Saturday, July 4, 2015

The Business Biome

I don't recall if I have invoked this metaphor, or seen it evoked by anyone else, but it is obvious once it occurs.

In the same sense that ecosystems as a rule do better with a relatively high degree of diversity, so too do both businesses and the economy as a whole.  What we want are a wide array of small, medium, large, and giant corporations existing in very complex arrays subject to constant change.  Just like in the wild.

Unchecked giant corporations are like weeds that reduce complexity, and weaken the overall health of the ecosystem/economy.
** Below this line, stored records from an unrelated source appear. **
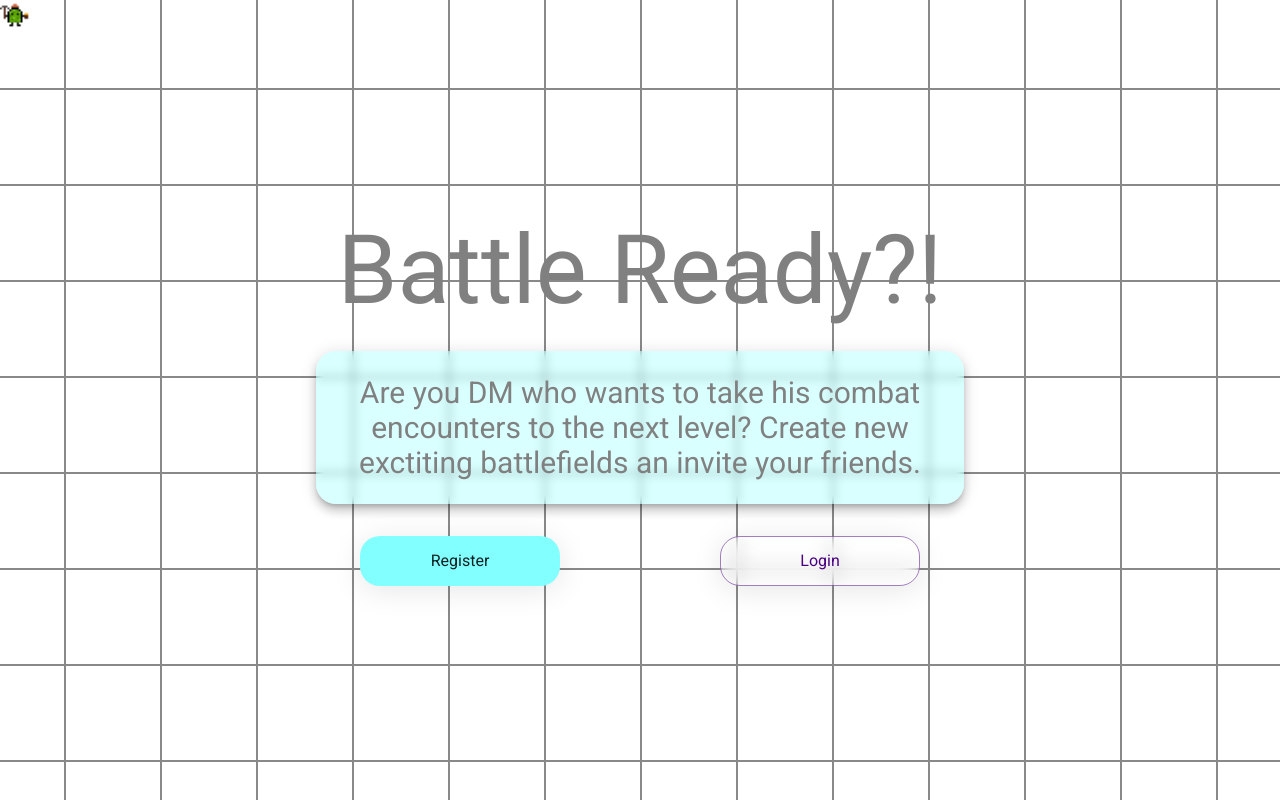
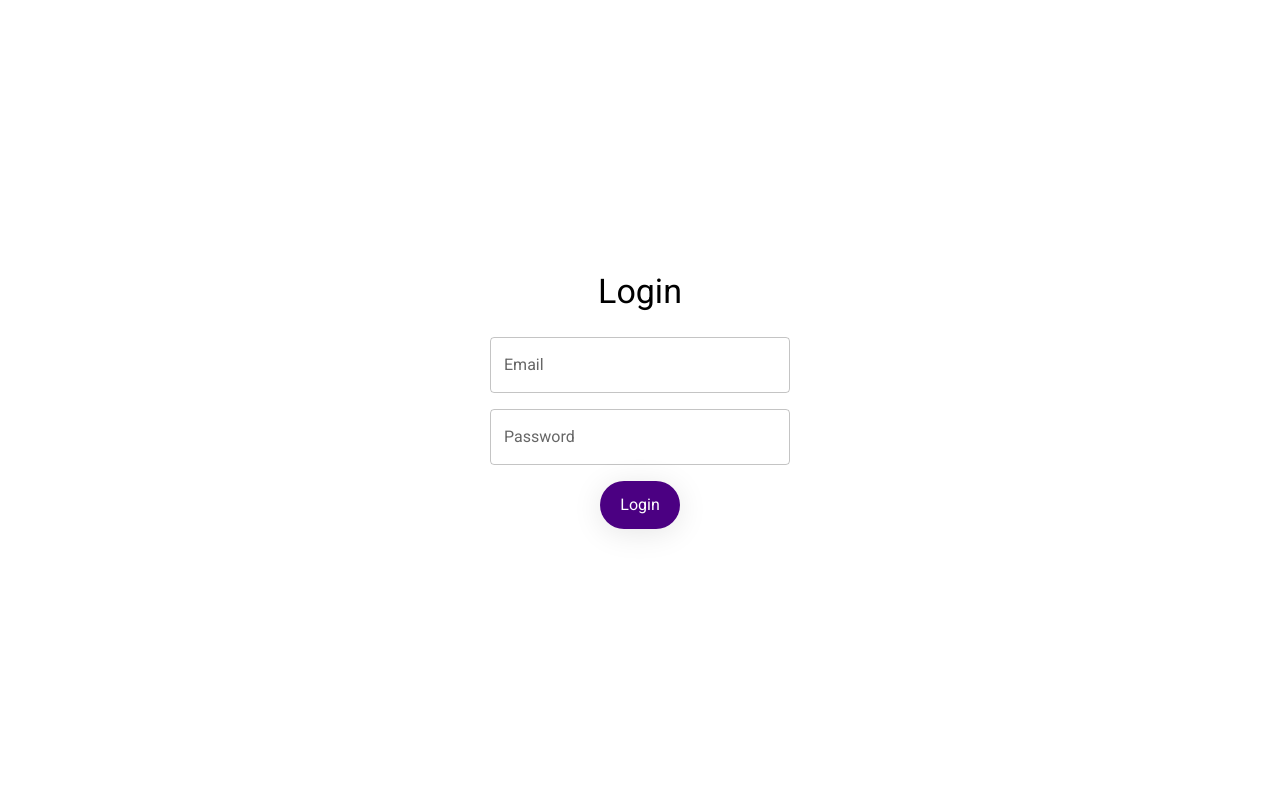
Before and after one commit to PCyganiuk/Battle-Manager-Client, a React (Vite) app: page /login in a window 1280 px wide. Built offline with nearby package versions, Linux system fonts and the light colour scheme.

Commit message:
Added Login page

```diff
--- a/index.html
+++ b/index.html
@@ -5,7 +5,7 @@
     <link rel="icon" type="image/svg+xml" href="/vite.svg" />
     <link href="https://fonts.googleapis.com/css2?family=Roboto&display=swap" rel="stylesheet">
     <meta name="viewport" content="width=device-width, initial-scale=1.0" />
-    <title>Vite + React + TS</title>
+    <title>Battle Ready</title>
   </head>
   <body>
     <div id="root"></div>
--- a/package.json
+++ b/package.json
@@ -17,7 +17,8 @@
     "postcss-cli": "^11.0.0",
     "prop-types": "^15.8.1",
     "react": "^18.3.1",
-    "react-dom": "^18.3.1"
+    "react-dom": "^18.3.1",
+    "react-router-dom": "^6.27.0"
   },
   "devDependencies": {
     "@eslint/js": "^9.11.1",
--- a/src/App.tsx
+++ b/src/Components/App/App.tsx
@@ -1,5 +1,7 @@
 import { Button, Container, Paper, Typography, Box } from "@mui/material"
 import './App.css';
+import Login from '../Login/Login';
+import { BrowserRouter as Router, Routes, Route, useNavigate } from 'react-router-dom';
 import { useEffect, useState } from "react";
 import particleImage from "/assets/smolbartek.png";
 
@@ -17,9 +19,13 @@ const Particle: React.FC<{ x: number; y: number }> = ({ x, y }) => {
   );
 };
 
-function App() {
+const Home = () => {
+  const navigate = useNavigate();
+  const [mousePosition, setMousePosition] = useState({x: 0, y: 0});
 
-  const [mousePosition, setMousePosition] = useState({x: 0, y: 0});
+  const goToLogin = () => {
+    navigate('/login');
+  }
 
   useEffect(() => {
     const handleMouseMove = (event: MouseEvent) => {
@@ -37,7 +43,8 @@ function App() {
 
   return <Box sx={{
     backgroundImage: 'url(/assets/bg-home.png)',
-    backgroundPosition: "center"
+    backgroundPosition: "center",
+    backgroundSize: "cover"
   }}>
     <Particle x={mousePosition.x} y={mousePosition.y}/>
   <Container sx={{
@@ -67,15 +74,15 @@ function App() {
     </Paper>
     <Box
         sx={{
-          display: "flex", // Places buttons side by side
-          gap: 20, // Adds space between buttons
-          marginTop: 1, // Adds space between Paper and Buttons
+          display: "flex",
+          gap: 20,
+          marginTop: 1,
         }}
       >
-        <Button variant="contained" color="secondary" sx={{width: "200px", borderRadius: "20px", backdropFilter: 'blur(10px)',textEmphasisColor: "grey"}}>
+        <Button variant="contained" color="primary" sx={{width: "200px", borderRadius: "20px", backdropFilter: 'blur(10px)',textEmphasisColor: "grey",'&:hover': {color: "black",} }}>
           Register
         </Button>
-        <Button variant="outlined" color="primary" sx={{width: "200px", borderRadius: "20px"}}>
+        <Button variant="outlined" color="primary" sx={{width: "200px", borderRadius: "20px"}} onClick={goToLogin}>
           Login
         </Button>
     </Box>
@@ -83,4 +90,15 @@ function App() {
   </Box>;
 }
 
-export default App
+const App = () => {
+  return (
+    <Router>
+      <Routes>
+        <Route path="/" element={<Home />} />
+        <Route path="/login" element={<Login />} />
+      </Routes>
+    </Router>
+  );
+};
+
+export default App;
--- /dev/null
+++ b/src/Components/Login/Login.tsx
@@ -0,0 +1,28 @@
+import { Box, Button, TextField, Typography } from '@mui/material';
+
+const Login = () => {
+    return (
+        <Box sx={{ display: 'flex', flexDirection: 'column', alignItems: 'center', justifyContent: 'center', height: '100vh' }}>
+      <Typography variant="h4" sx={{ mb: 3 }}>
+        Login
+      </Typography>
+      <TextField
+        label="Email"
+        variant="outlined"
+        type="email"
+        sx={{ mb: 2, width: "300px" }}
+      />
+      <TextField
+        label="Password"
+        variant="outlined"
+        type="password"
+        sx={{ mb: 2, width: "300px" }}
+      />
+      <Button variant="contained" color="primary">
+        Login
+      </Button>
+    </Box>
+    );
+};
+
+export default Login;
--- a/src/main.tsx
+++ b/src/main.tsx
@@ -1,6 +1,6 @@
 import { StrictMode } from 'react'
 import { createRoot } from 'react-dom/client'
-import App from './App.tsx'
+import App from './Components/App/App.tsx'
 import './index.css'
 import { createTheme, ThemeProvider } from '@mui/material'
 
@@ -27,7 +27,7 @@ const theme = createTheme({
           textTransform: 'none',                        // Disable uppercase text
           fontSize: '16px',                             // Adjust font size
           '&:hover': {
-            backgroundColor: 'rgba(255, 255, 255, 0.3)', // Darken slightly on hover
+            backgroundColor: 'rgba(130, 255, 255, 0.3)', // Darken slightly on hover
             backdropFilter: 'blur(5px)',                // Increase blur on hover
           },
         },
```
Also changed, not shown: public/assets/blob-scene-haikei.svg (added), src/Components/App/App.css (renamed from src/App.css), 1 other file (tests, documents, lock files or other folders).
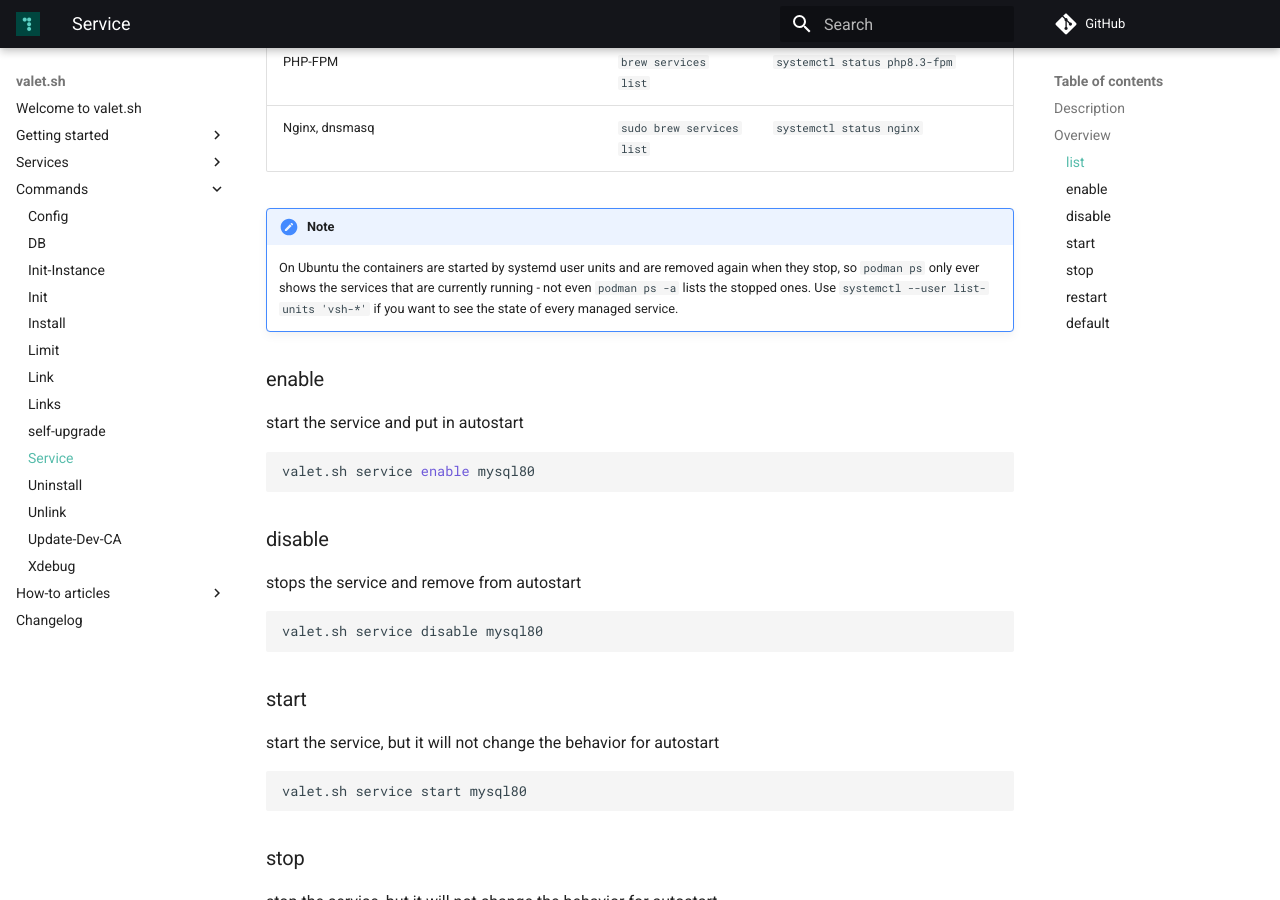
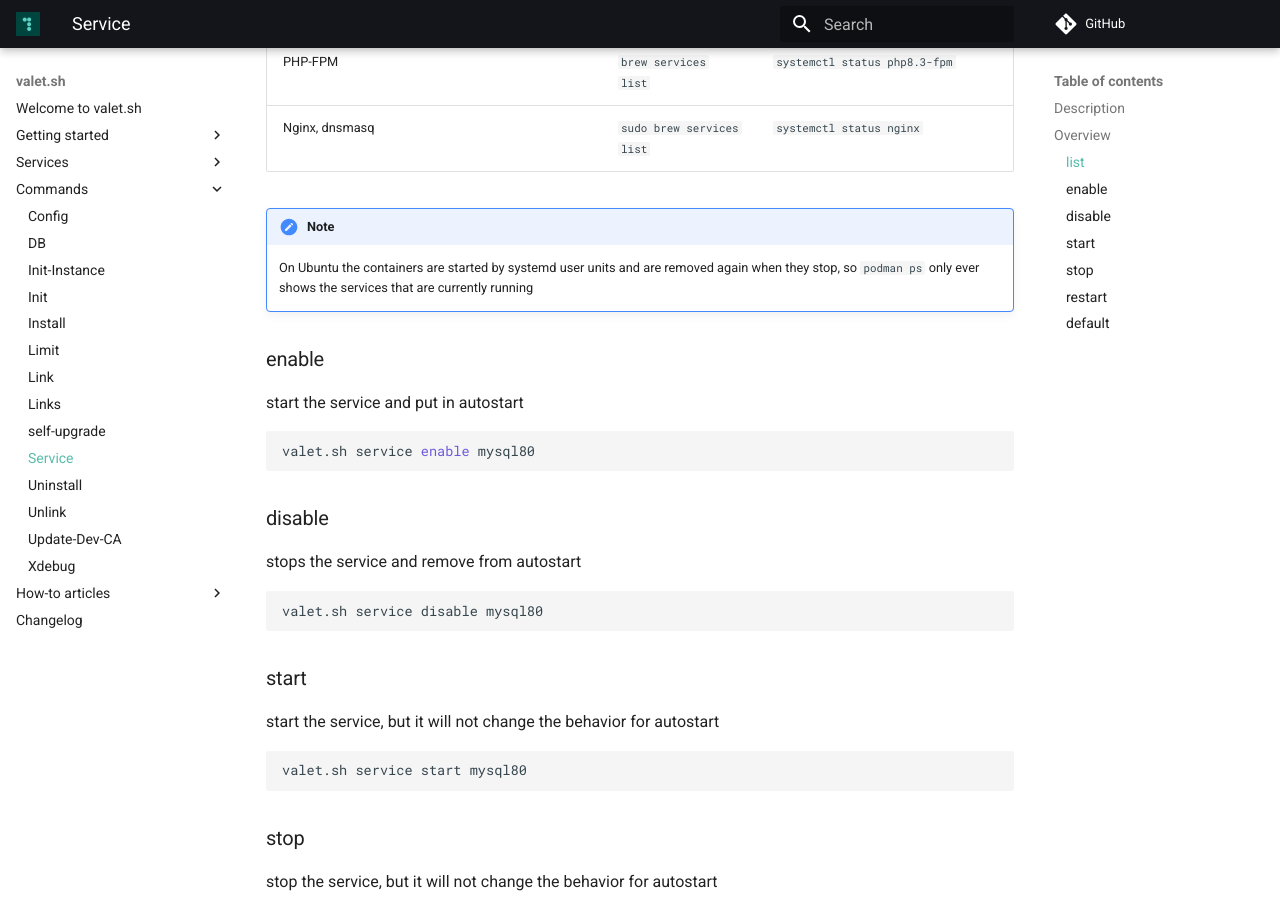
Before and after one commit to valet-sh/docs, an MkDocs documentation site: the page built from docs/commands/service.md, in a window 1280 px wide and 900 px high, scrolled down 1196 px. Built offline with MkDocs 1.6.1 and Material for MkDocs 9.7.7, drawn with Linux system fonts in a browser that asks for light colours; comment, search, counter and statistics services are not loaded; the version menu is left out.

Commit message:
Update service command documentation

```diff
--- a/docs/commands/service.md
+++ b/docs/commands/service.md
@@ -49,9 +49,7 @@ data services run as containers, everything else runs natively:
 
 !!! note
     On Ubuntu the containers are started by systemd user units and are removed again when they stop, so `podman ps`
-    only ever shows the services that are currently running - not even `podman ps -a` lists the stopped ones. Use
-    `systemctl --user list-units 'vsh-*'` if you want to see the state of every managed service.
-
+    only ever shows the services that are currently running
 
 ### enable
 
```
A nascent sense of this is in my view what underlies the Buy Local movement.  But most of the hipsters with the Keep "..." Weird lack sufficient nuance to grasp that they do in fact like Capitalism, and business: they just don't like big business, which is not at all the same as business.  Every hip bar and bookstore is a Capitalist institution, which exists for profit--which is to say nothing less or more than that they want to recompensed for the work they do and the products they make available, which is the only real alternative to slavery.

The health of our political order depends in no small measure on the health of our economy, which is ENTIRELY dependent on business activity.  There is no other source of income that is sustainable.  All government employees are paid with money taken from corporations and people who work for corporations.  This is true even if the money is borrowed or printed, although there is an added time delay that makes this less obvious.

There must always be a transfer of wealth from business people to the government for it to function, and this wealth is in motion.  It can change countries, cease its profit making activities and it is always exhausted after a time if it stays put.  A misunderstanding of this basic fact is what has doomed Greece and Venezuela, and many other nations.

There will never be a shortage of people promising free stuff.  And if enough people listen, that democracy dies.  It is really that simple.  It dies for the same reason that overfarmed or overforaged ecosystems die: there is not enough food left to sustain life, and a collapse happens as a series of related microdisasters.  Some plant dies which some animal depends on, so that animal dies out, and the animals that lived on it die out too.  It is exactly the same in economies.  Exactly.

Excessive taxation--which I would define as over 25% on anything--and overregulation are the forces which cause the mass extinctions we call depressions.  Well, that and of course the business cycles that fractional reserve banking enables.  That we might compare to a periodic flood or drought.  But that takes me beyond the point I wanted to make.

No comments: